At Isaiah 13:5 [concerning the Babylonians] we read that "They are coming from the land far away, from the extremity of the heavens." On a global scale, the Babylonians were not far away, they were literally next door to the Israelites! Yet, relative to the known earth of that time, they were "from the extremity of the heavens".
At Genesis 41:57 people from "all the earth" came to buy food from Joseph "because the famine had a strong grip on all the earth." Does this mean Aborigines, South American Indians and Japanese peasants also came to buy food? Of course not, that would be absurd. The famine was limited to Egypt and to the lands immediately around Egypt, like Palestine (Ge.41:54). Yet again we see how "all the earth" does not mean the entire planet, but is to be understood as the lands immediately around the Bible writer.
I'm sure you have anticipated what my primary question is.
Based on the preceding examples, why is it we understand the Flood to be global and not local? Why is it that phrases such as "...the flood covered the whole earth..." need to be literal, when there are numerous examples in the Bible where that phrase has to be understood in a relative sense?
For what reason are the words regarding "all the earth" at Genesis 6-8 to be understood differently from the words at Colossians 1:23, Romans 10:18, Acts 2:5, Isaiah 13:5, Genesis 41:57 and other like verses?
It says in the Creation book p25, par2: "When examining the Genesis account, it is helpful to keep in mind that it approaches matters from the standpoint of people on earth. So it describes events as they would have been seen by human observers". I know those words were written with the Genesis creation account in mind, but for what reason can they not apply to the Flood account?

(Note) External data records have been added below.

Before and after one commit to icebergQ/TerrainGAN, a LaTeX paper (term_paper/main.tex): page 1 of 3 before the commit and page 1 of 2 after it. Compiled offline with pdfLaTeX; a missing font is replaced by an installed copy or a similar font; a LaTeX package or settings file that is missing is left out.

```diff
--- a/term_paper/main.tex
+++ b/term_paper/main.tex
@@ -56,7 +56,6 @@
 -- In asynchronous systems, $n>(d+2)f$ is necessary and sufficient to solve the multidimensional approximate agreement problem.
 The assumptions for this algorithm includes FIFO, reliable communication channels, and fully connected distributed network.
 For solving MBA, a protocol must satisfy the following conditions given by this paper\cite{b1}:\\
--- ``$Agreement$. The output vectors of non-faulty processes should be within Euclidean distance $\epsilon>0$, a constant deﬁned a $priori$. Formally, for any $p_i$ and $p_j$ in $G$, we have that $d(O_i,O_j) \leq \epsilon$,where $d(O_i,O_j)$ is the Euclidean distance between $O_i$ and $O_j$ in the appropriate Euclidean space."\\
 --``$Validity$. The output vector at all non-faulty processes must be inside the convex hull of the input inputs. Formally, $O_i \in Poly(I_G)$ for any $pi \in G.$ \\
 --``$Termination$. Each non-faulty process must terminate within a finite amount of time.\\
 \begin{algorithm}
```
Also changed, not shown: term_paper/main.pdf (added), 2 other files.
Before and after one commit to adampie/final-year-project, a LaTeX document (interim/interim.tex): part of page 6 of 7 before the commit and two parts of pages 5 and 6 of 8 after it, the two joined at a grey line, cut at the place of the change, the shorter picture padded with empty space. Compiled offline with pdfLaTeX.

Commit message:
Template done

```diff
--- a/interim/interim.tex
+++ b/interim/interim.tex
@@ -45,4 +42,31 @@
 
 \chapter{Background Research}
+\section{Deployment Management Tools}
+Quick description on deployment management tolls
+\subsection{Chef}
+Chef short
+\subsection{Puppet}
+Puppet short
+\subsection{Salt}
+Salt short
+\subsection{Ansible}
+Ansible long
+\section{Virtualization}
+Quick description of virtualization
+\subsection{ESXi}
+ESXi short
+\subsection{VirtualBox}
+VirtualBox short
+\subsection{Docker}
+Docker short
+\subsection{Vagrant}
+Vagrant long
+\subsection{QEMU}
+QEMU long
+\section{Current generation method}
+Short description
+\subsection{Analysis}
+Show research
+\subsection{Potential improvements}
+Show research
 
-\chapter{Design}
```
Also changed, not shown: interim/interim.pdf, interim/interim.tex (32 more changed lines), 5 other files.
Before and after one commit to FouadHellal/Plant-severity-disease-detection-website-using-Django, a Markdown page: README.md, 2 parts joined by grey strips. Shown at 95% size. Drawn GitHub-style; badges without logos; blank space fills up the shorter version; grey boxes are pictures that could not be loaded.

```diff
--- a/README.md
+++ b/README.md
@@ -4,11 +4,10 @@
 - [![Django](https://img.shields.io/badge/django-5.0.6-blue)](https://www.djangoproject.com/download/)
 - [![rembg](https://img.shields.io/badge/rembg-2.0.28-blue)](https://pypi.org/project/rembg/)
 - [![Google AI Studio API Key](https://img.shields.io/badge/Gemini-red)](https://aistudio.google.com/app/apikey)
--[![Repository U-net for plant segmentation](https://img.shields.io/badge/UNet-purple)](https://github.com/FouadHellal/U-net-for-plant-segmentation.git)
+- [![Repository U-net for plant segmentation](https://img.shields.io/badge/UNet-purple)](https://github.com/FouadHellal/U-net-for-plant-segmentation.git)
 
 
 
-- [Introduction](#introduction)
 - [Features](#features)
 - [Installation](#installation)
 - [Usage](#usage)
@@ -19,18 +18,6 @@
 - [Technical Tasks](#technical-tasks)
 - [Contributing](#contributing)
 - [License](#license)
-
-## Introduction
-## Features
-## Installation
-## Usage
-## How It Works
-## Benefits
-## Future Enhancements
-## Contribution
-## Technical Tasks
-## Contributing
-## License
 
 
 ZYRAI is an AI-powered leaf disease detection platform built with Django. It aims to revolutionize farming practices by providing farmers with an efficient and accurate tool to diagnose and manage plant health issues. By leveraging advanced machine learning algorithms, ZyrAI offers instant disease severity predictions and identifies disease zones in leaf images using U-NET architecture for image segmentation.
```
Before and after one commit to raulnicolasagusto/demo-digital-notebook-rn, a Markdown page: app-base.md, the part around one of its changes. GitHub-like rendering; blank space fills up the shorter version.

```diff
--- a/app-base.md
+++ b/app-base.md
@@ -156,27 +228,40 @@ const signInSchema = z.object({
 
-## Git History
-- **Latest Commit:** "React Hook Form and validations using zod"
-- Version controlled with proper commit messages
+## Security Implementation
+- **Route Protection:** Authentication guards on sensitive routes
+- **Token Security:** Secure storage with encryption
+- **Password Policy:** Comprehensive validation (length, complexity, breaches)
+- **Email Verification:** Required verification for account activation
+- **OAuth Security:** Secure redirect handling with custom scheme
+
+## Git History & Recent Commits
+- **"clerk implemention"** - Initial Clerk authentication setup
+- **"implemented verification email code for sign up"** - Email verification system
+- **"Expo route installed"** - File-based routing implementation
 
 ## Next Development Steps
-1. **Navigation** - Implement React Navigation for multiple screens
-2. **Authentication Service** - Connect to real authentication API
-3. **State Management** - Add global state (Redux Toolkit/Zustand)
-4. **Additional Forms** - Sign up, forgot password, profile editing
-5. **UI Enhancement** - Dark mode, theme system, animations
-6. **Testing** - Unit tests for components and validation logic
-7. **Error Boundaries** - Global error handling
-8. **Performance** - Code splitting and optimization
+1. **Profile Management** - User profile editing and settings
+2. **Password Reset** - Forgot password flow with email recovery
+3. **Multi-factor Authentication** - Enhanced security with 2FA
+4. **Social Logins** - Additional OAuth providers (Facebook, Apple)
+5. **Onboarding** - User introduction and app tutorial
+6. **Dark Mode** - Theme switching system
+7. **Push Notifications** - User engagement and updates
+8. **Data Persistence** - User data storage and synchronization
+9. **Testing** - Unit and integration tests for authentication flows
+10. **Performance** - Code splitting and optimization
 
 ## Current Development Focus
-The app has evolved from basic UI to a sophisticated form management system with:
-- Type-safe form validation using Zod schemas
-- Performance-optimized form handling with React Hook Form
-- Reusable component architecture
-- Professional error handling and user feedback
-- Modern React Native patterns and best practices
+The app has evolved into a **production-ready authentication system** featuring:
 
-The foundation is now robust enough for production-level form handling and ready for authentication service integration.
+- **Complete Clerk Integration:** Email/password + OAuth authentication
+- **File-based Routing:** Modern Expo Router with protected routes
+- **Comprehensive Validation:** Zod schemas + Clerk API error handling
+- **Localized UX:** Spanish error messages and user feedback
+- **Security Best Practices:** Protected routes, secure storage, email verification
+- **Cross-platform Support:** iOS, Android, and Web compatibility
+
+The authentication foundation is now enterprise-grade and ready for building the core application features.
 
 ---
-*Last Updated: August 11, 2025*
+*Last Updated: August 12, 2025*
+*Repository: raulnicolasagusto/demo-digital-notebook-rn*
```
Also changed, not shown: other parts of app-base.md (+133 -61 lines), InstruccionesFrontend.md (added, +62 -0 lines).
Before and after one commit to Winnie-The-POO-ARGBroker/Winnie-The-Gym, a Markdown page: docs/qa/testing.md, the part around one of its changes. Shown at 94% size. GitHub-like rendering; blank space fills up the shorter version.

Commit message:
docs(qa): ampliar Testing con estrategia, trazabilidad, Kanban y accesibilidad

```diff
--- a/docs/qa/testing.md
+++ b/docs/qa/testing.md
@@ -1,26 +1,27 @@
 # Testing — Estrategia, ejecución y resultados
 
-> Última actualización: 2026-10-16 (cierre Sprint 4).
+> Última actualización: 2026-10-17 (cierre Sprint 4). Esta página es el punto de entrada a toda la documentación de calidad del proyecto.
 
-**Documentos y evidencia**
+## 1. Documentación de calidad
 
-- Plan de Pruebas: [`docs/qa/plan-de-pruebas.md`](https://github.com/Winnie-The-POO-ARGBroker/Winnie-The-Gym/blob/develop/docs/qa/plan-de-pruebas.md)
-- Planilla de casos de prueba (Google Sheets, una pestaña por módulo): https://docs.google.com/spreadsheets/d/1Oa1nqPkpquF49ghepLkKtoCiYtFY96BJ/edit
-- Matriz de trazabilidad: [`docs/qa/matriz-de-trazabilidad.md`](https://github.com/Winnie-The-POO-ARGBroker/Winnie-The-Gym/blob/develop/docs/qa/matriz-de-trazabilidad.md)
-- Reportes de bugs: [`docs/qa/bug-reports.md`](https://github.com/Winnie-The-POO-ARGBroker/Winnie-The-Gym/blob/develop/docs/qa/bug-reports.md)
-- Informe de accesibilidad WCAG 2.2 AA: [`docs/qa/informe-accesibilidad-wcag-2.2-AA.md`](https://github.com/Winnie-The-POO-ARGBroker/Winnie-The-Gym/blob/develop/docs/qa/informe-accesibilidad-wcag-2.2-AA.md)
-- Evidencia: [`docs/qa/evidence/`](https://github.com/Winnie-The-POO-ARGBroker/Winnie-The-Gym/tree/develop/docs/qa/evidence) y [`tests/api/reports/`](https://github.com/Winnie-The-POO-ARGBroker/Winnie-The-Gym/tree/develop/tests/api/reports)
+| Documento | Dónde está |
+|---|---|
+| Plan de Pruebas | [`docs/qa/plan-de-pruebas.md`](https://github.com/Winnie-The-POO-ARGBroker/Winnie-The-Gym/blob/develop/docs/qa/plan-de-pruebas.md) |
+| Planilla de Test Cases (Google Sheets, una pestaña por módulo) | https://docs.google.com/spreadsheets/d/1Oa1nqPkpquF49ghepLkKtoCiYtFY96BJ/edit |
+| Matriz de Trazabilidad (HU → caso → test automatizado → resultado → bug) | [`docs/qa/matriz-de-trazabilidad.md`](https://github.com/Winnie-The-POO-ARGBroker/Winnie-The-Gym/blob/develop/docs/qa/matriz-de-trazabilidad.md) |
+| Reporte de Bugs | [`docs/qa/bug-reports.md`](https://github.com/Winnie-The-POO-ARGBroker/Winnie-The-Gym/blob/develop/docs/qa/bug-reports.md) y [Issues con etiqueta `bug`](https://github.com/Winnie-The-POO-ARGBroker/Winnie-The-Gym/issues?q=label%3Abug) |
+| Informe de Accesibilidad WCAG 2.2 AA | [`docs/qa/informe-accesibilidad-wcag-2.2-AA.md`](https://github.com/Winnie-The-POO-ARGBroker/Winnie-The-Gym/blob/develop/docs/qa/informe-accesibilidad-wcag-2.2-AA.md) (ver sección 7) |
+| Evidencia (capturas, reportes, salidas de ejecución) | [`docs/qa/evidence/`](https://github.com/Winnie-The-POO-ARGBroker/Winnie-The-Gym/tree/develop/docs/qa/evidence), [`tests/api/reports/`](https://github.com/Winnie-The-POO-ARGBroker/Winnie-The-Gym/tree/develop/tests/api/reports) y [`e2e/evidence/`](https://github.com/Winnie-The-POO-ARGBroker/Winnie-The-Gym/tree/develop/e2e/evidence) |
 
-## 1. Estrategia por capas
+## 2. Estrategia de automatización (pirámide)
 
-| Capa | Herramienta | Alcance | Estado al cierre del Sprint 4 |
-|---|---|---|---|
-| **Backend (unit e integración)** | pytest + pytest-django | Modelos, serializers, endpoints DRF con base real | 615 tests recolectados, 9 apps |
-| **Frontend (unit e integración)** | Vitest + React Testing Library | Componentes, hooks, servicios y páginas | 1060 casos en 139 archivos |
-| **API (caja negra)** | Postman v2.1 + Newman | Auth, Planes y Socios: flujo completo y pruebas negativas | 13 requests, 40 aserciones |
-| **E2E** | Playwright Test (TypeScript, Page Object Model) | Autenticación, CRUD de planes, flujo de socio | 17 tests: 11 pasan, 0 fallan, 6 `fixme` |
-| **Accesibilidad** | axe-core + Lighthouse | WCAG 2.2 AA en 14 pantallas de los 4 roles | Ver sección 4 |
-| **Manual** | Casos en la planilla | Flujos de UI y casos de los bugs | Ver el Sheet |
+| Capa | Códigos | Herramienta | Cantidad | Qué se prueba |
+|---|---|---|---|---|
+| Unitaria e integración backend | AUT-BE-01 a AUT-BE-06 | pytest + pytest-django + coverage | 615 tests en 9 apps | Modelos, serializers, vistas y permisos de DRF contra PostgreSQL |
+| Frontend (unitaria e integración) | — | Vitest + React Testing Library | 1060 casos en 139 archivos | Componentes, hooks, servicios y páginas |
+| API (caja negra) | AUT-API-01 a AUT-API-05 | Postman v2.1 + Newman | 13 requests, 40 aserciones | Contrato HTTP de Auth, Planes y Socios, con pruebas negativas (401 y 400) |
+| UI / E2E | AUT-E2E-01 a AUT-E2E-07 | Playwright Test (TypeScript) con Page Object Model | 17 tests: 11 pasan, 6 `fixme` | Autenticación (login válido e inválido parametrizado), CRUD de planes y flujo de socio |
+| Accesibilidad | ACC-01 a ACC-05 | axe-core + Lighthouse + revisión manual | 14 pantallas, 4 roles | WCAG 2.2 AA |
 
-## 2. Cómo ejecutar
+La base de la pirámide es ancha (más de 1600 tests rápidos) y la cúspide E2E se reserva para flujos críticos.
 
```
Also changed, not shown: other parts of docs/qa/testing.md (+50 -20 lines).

Surely a huge local flood would also prompt expressions such as: "...I am bringing...waters upon the earth to bring to ruin all flesh in which the force of life is active from under the heavens. Everything that is in the earth will expire." (Ge.6:17)?
Why would Jehovah expect Noah to understand those words to mean the entire globe and its life, when Noah did not even know the entire globe existed? All that existed to Noah was the visible land and its indigenous wildlife; to him that was "the earth".
In all earnestness, do you not agree that words such as the ones at Genesis 6:13, 19 and 7:4, 10, 19, 20, 21, 23 can also be understood as pertaining to a local flood?
My question then brothers is just this: if the possibility exists that the words at Genesis 6-8 can apply to a local occurrence, why do we say the Flood must have been global?________________________________
The book of Genesis states that the flood was earth wide. The Hebrew word for 'earth' is 'erets'. Other occurrences of erets include:
Exodus 9:33: this verse states that the "rain did not pour down on the earth". Here, the word earth must be understood to mean only in the area of Egypt.
2 Chronicles 36:23: here, Cyrus' empire is said to include "all the kingdoms of the earth". But surely this scripture is not meant to include empires in the Far East, Africa or in the Americas.
At other times, the word erets is not even translated as earth, making it even more obvious that the word does not necessarily imply the entire physical globe. Examples of this include:
Genesis 12:1. That reads: "Go your way out of your country...to the country that I shall show you".
Genesis 19:31: here Lot's daughter's state that there is "not a man in the land (earth, King James version) to have relations with us". Obviously, they are not referring to the entire physical globe, only the general area in which they live.
And Genesis 20:1 states "Abraham journeyed from there to the land of the Negeb".
Thus, it appears as though the word erets can be translated as earth, land or country.